■ **To do**:
Find each line below that includes "Redis", then copy it.

■ **Material shown**:
= Beginning of Section =
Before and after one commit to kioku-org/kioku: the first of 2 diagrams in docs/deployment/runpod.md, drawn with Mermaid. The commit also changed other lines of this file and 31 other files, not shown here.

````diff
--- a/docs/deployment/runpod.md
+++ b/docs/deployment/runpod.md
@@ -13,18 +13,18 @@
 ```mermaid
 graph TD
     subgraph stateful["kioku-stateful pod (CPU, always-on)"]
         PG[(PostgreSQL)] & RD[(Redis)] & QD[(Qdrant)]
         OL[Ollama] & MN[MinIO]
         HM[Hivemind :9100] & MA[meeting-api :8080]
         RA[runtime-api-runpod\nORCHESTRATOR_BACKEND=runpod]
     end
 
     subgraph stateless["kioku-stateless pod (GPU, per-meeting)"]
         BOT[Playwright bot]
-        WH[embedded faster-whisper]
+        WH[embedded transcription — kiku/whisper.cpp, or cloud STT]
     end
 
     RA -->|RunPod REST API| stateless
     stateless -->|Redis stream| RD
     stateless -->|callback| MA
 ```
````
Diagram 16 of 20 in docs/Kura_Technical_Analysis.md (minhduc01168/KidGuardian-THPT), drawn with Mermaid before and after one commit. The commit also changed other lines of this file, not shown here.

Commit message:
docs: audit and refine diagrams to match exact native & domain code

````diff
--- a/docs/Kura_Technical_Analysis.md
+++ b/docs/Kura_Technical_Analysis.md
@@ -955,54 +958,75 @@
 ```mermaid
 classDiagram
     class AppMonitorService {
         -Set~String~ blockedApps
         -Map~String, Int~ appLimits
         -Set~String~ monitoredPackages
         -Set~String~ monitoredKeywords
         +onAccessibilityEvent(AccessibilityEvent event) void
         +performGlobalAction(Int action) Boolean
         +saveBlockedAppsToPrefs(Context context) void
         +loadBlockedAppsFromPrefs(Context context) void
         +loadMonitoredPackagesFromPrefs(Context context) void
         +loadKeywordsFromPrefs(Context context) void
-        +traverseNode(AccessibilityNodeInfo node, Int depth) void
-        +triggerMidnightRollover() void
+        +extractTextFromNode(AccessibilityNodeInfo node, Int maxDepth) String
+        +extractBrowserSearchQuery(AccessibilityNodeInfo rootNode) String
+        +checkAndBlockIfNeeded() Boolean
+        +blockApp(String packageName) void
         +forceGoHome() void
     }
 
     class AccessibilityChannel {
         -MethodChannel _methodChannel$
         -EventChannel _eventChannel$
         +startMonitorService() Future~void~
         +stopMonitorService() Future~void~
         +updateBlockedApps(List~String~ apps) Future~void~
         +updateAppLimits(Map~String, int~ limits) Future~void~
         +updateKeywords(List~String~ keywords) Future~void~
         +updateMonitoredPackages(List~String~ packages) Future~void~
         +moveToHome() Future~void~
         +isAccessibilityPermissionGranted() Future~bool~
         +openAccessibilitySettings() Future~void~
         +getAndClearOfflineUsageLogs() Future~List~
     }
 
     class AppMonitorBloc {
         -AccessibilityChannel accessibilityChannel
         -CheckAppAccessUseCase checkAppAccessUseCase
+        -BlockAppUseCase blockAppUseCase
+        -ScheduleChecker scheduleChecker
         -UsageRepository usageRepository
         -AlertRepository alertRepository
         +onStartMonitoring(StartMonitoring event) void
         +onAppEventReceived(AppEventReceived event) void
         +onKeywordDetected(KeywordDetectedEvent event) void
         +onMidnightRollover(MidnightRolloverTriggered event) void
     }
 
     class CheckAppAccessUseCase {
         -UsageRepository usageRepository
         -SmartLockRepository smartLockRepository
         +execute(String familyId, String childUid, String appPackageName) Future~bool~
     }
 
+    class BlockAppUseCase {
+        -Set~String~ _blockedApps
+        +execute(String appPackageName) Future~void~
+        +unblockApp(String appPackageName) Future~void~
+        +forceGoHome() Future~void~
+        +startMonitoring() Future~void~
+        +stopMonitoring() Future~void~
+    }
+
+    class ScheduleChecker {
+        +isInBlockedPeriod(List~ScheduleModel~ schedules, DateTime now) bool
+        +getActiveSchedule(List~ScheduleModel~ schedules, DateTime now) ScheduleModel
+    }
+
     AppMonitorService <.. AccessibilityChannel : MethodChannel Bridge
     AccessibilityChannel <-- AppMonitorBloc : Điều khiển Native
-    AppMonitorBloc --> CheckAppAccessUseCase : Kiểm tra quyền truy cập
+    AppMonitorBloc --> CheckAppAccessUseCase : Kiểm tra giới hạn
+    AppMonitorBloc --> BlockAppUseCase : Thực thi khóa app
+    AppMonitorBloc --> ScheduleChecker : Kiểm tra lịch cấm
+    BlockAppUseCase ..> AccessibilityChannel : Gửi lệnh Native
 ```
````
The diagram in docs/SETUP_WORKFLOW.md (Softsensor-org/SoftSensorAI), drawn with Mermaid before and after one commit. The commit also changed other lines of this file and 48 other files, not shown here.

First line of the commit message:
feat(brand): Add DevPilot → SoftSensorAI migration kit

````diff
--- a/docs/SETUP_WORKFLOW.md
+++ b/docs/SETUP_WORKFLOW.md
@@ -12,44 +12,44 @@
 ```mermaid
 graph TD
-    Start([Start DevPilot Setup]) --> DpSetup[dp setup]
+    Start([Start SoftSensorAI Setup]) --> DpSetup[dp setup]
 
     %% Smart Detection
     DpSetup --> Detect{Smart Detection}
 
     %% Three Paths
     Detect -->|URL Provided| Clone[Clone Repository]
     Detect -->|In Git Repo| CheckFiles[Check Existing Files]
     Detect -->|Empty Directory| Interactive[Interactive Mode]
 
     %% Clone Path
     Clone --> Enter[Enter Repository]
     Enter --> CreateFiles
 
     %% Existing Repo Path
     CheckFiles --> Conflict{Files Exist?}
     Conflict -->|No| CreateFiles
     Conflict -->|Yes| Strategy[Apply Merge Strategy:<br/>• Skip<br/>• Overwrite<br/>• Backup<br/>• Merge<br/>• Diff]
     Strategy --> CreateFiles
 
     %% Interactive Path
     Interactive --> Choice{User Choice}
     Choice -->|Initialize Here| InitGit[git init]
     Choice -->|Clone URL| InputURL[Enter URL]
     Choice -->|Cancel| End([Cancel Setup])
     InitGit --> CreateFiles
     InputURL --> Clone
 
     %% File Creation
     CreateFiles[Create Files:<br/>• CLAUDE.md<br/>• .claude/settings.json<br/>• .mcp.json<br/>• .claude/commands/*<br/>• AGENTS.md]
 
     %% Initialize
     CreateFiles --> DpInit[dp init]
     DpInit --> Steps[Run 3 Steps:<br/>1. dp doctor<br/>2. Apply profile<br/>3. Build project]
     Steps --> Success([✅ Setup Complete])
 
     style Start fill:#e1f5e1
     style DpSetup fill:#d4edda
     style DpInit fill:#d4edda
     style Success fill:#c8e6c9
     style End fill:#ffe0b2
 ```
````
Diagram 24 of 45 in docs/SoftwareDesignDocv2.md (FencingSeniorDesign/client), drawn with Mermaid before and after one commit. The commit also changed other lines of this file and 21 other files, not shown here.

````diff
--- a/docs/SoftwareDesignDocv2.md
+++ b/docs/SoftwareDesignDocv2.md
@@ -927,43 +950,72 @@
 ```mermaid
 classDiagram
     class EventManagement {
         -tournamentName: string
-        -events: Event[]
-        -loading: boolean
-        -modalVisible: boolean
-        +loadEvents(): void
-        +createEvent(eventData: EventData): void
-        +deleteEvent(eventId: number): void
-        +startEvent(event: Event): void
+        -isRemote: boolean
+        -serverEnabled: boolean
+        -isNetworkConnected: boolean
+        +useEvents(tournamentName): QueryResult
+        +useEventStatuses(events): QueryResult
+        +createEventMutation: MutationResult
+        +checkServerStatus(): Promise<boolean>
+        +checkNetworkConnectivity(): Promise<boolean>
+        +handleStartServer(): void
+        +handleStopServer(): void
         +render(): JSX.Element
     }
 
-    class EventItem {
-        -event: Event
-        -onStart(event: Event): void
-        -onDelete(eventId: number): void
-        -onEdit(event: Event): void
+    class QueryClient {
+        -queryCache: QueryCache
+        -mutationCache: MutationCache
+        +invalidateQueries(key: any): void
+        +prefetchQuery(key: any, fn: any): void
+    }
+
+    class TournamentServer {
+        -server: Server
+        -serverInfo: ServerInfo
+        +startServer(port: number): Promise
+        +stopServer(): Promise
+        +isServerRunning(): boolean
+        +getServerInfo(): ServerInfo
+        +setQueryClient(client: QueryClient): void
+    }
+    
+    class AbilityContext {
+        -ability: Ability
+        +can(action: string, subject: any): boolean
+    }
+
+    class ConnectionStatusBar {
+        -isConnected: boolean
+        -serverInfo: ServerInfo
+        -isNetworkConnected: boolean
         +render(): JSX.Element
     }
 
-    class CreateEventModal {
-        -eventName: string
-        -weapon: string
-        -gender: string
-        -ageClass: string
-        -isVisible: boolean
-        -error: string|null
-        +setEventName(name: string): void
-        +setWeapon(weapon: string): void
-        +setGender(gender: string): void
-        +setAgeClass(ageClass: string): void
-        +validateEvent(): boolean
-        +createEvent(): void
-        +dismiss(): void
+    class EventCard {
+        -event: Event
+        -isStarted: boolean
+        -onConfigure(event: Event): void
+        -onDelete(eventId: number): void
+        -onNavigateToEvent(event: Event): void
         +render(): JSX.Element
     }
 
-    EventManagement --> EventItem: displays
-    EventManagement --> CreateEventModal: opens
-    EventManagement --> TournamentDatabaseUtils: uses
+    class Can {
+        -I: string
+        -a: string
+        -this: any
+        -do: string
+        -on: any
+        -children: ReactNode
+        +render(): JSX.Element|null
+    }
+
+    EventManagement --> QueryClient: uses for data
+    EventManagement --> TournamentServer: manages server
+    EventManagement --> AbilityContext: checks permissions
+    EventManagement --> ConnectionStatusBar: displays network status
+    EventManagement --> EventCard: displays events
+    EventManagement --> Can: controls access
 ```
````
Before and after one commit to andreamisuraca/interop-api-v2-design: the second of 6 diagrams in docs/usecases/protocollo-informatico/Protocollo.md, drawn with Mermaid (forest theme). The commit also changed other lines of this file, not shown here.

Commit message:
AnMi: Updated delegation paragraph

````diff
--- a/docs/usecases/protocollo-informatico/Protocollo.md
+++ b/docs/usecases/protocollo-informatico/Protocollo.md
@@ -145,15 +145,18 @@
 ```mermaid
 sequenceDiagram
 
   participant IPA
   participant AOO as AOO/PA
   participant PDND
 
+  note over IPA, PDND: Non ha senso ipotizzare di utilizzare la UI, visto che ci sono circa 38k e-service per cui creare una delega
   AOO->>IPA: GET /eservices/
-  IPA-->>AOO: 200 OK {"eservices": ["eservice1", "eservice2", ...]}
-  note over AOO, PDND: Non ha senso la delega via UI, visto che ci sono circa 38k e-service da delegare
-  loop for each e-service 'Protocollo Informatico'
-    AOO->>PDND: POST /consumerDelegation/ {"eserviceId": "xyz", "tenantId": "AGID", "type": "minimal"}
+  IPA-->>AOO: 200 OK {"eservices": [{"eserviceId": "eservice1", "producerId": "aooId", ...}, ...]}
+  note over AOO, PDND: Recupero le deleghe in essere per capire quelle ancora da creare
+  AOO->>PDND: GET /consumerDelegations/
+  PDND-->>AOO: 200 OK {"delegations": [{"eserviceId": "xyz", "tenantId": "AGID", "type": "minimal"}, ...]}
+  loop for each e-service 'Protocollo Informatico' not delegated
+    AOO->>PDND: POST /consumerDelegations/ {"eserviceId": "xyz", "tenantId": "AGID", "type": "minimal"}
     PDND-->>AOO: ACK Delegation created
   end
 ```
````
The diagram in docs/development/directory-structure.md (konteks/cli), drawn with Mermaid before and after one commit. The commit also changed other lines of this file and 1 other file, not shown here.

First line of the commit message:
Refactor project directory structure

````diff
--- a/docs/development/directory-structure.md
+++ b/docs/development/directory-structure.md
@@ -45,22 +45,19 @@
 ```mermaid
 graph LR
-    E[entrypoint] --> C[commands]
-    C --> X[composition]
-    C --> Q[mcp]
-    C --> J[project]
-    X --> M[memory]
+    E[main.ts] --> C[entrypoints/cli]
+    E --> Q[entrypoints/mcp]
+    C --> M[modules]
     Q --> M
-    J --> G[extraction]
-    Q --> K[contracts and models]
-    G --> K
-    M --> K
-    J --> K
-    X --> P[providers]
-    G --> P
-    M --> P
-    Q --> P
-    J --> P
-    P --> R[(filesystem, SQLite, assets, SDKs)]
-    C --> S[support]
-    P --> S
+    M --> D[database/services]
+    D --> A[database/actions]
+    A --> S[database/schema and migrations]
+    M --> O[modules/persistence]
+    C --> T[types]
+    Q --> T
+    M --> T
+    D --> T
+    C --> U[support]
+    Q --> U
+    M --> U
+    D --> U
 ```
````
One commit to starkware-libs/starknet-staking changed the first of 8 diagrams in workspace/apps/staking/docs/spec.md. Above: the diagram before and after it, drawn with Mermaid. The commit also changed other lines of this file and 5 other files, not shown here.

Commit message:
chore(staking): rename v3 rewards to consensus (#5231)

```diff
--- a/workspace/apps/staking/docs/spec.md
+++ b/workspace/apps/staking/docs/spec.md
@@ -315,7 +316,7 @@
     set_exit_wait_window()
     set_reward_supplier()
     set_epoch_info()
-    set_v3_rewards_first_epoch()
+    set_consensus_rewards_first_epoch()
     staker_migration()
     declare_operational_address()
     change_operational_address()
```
= End of Section =
■ **Reply to the exercise**:
         PG[(PostgreSQL)] & RD[(Redis)] & QD[(Qdrant)]
     stateless -->|Redis stream| RD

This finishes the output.